The NIGP Columbia Chapter Intergovernmental Cooperative Purchasing (ICP) Group
A Regional Cooperative Purchasing Case Study
Increasingly, governments are working together to share the administrative costs of purchasing and aggregate buying power to save taxpayer dollars across a region. These regional purchasing collaboration efforts offer lessons to public agencies aiming to save staff time and make best use of taxpayer dollars. Here, we highlight the work of one successful regional purchasing collaboration initiative, the NIGP Columbia Chapter’s Intergovernmental Cooperative Purchasing (ICP) group.
What is the Intergovernmental Cooperative Purchasing (ICP) Group?
The Columbia Chapter of the National Institute of Government Purchasing (NIGP) is a nonprofit professional organization that brings together purchasing staff from local governments across the Portland, OR metropolitan area. In 2006, the Columbia Chapter formed the Intergovernmental Cooperative Purchasing group (ICP group) to foster collaboration in public purchasing across its members. The group has elected directors who handle the administrative responsibilities of running the group, including planning and running the bimonthly ICP meetings, identifying innovations and partners to increase the group’s efficacy, and bringing together thought-leaders and representatives from national cooperative groups to speak about trends and best practices.
The ICP group provides a forum for members to collaborate in a number of ways, including the opportunity to share contracts to save administrative costs.

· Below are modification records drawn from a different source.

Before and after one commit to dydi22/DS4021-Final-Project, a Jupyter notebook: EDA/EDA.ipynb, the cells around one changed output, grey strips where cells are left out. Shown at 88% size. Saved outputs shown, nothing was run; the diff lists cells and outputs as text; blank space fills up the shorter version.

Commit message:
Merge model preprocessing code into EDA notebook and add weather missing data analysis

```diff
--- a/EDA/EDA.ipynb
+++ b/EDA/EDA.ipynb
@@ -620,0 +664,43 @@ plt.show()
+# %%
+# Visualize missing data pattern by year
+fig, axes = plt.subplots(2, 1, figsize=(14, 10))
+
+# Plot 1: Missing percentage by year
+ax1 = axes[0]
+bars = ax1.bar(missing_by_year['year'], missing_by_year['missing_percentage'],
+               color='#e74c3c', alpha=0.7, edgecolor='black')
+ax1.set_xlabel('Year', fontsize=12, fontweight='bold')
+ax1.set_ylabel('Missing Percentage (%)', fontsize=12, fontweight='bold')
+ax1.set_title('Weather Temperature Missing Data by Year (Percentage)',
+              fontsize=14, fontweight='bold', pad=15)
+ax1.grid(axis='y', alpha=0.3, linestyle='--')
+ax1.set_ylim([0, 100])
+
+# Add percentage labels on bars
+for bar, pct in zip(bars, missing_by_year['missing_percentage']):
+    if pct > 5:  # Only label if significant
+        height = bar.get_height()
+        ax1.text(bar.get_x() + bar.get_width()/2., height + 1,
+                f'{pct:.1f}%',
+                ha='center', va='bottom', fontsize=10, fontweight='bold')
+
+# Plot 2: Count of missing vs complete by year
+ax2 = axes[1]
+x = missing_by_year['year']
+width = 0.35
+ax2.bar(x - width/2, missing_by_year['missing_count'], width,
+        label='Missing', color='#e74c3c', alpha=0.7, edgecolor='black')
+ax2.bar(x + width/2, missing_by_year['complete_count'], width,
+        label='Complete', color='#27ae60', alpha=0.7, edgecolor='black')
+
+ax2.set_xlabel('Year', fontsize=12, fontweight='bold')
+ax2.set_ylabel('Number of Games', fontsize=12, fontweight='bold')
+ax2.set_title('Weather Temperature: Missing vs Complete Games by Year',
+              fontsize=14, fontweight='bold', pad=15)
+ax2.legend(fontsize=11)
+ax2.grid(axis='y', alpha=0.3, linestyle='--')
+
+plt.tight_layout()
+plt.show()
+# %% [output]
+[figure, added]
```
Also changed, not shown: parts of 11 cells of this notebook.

According to Annie Teav, one of the ICP group's former co-directors, “we [the members of ICP] recognize that there can be a huge time savings if a solicitation conducted by another public agency and a resulting contract with cooperative language is out there to utilize. If we do our due diligence to vet that a cooperative purchase meets our requirements and we believe that we can responsibly and appropriately use it, then we should do so and then use the time and effort saved on that to work on more complex purchases.”
What innovations make ICP successful?
Sharing contracts from different sources, including local agency members, with CoProcure
As a service to its members, the ICP group originally created a Google spreadsheet to track cooperative contracts relevant to its local member agencies. The spreadsheet lists contracts from the State of Oregon as well as national purchasing cooperatives. But what really makes the spreadsheet special is it provides a place for ICP members to share contracts created by their own local agencies.
One special benefit of helping local agencies in the Portland metro region to share their contracts with each other is making local suppliers, already available on local contract, more discoverable to government agencies. According to Cate Antisdel, a former co-director of the group, “local cooperatives are so useful because if Multnomah County has a contract that I can piggyback off of with a specific architect or plumber who is also a small local business and met all of the requirements of the bid, think how much time we save not having to duplicate another agency’s efforts and how much cost we’ve saved that small business owner from having to respond to multiple bids.”
The Google spreadsheet, while incredibly useful to members, had a few shortcomings. It had to be manually maintained by ICP leadership. It only provides basic data about the available contracts, but not the contracts documents themselves; members must email or call the point of contact to request the necessary documents. And finally, it is challenging to search, since search relies on “Ctl + F” across multiple tabs in a spreadsheet.
To make finding cooperative contracts even easier for its members, ICP members can now use CoProcure to search the full text of available contracts and supporting documents, right on the ICP website. Member agencies can search across contracts from local agencies, the State of Oregon and other states, and national and regional cooperatives by keyword, lead agency name, or supplier name, and review supporting documents — all in one place.
Providing a trusted peer-to-peer forum for sharing information, coordinating purchasing efforts, and learning about cooperative purchasing
In addition to maintaining a cooperative contract list, the ICP group also holds regular meetings with members and encourages purchasers to network with one another, either in person or via email, to troubleshoot a difficult purchase and share best practices. The meetings are an opportunity to not only discuss local procurement issues, but also to learn more about cooperative purchasing. “We’ve had some really great opportunities to have experts and cooperative consortium leaders come out and give their time to us,” said Teav. “Even when we are not meeting, we communicate with one another knowing we have each other to bounce ideas and experiences off of,” said Teav. “Our members really understand the value of cooperative language in their contracts and can push their agencies to ensure it is included.” In many ways, the ICP group has changed the conversation around purchasing for its local agency members across the Portland metro area.
There are 72 NIGP chapters across the country, with over 13,000 public procurement members. Among them, the Columbia Chapter stands out for its online and offline resources for procurement collaboration.